Paramount has not yet come to realize the sheer, unmitigated joy of lossless audio, despite the fact that an overwhelming amount of Blu-ray discs feature uncompressed PCM. So what do we get? Dolby Digital 5.1, that's what. This certainly isn't a bad track. I thought the surround mix for a 1996 film would sound dated, but the mix was active the whole way through. The score, from the famous theme to the new cues written by Danny Elman is full and compelling. The action sequences are a constant barrage of sounds from all the speakers. While I really would have liked to hear this in lossless, this track will do for now.
I don't know if I've ever seen such a useless collection of fluff extras on what is meant to be considered a "special edition." To make things worse, only the trailers are in HD.
Mission: Remarkable - 40 Years of Creating the Impossible: Producer Paula Wagner discusses the three films, with period interviews from Cruise, De Palma, John Woo, and J.J. Abrams. Nothing but an ad for the series, there's no useful information conveyed here.

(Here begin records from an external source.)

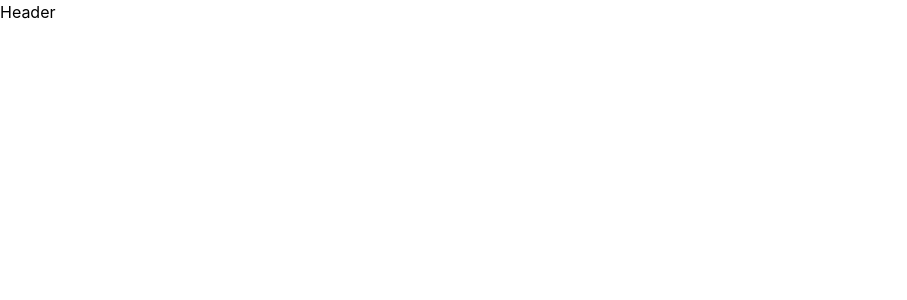
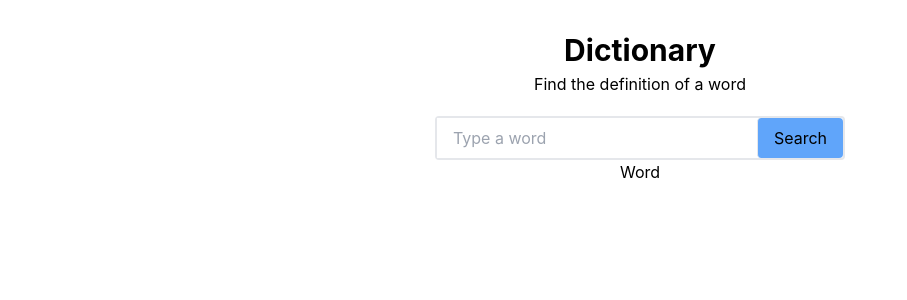
Before and after one commit to FarahnazIZ/dictionary-app-react, a React (Create React App) app: page / in a window 1280 px wide. Shown: the top 300 px of the page, without its empty margins (0-907 px from the left). Built offline with nearby package versions, Linux system fonts and the light colour scheme.

Commit message:
Edited the Header component

```diff
--- a/src/Header.js
+++ b/src/Header.js
@@ -1,7 +1,27 @@
 import React from "react";
 
 function Header() {
-  return <div>Header</div>;
+  return (
+    <div className="Header">
+      <div className="container mx-auto py-8 text-center">
+        <h1 className="text-3xl font-bold">Dictionary</h1>
+        <h3 className="mt-1">Find the definition of a word</h3>
+        <div className="flex items-center justify-center mt-5">
+          <div className="flex border-2 rounded">
+            <input
+              type="text"
+              placeholder="Type a word"
+              className="px-4 py-2 md:w-80"
+            />
+            <button className="bg-blue-400 rounded border-l px-4 py-2">
+              Search
+            </button>
+          </div>
+        </div>
+        <h2>Word</h2>
+      </div>
+    </div>
+  );
 }
 
 export default Header;
```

Explosive Exploits: An absurdly short featurette about the aquarium explosion and CIA break-in. This almost gets interesting, but it's over before it begins.
Spies Among Us: A closer look at the actual world of spycraft. If anything, this only highlights how little like actual espionage work these movies are.
Catching The Train: Another painfully short featurette, this time about the train-based climactic sequence.
International Spy Museum: By far the most interesting extra on the disc, this is a quick look at the real International Spy Museum in Washington D.C. The curator shows off several gadgets spies actually have used in the past.
Agent Dossiers: A nice little touch, these are the full texts of the dossiers Jim Phelps sees on the video at the beginning of the film.
Excellence In Film - Cruise: Just to make sure you don't forget that this series is a Cruise vanity project at heart, we get to see a montage of Cruise clips that was shown before he received a BAFTA award in 2005. Utterly pointless and completely disconnected from the film on the disc.
Generation - Cruise: Apparently Tom Cruise won two awards in 2005, because here is almost exactly the same montage, shown before an MTV award he won at the same time. Talk about annoying.
Teasers and Trailers: In HD!
Mission: Impossible is fun, plain and simple. Brian De Palma and Jon Voight elevate the film beyond its sequels, as does the screenplay which actually bothers to make the audience keep up with it. Cruise is Cruise, but I mean that in the best possible way. This Blu-ray disc neither looks nor sounds perfect, but it's still a step above the DVD. All told, I'd say this isn't such a bad package. Recommended.
Daniel Hirshleifer is the High Definition Editor for DVD Talk.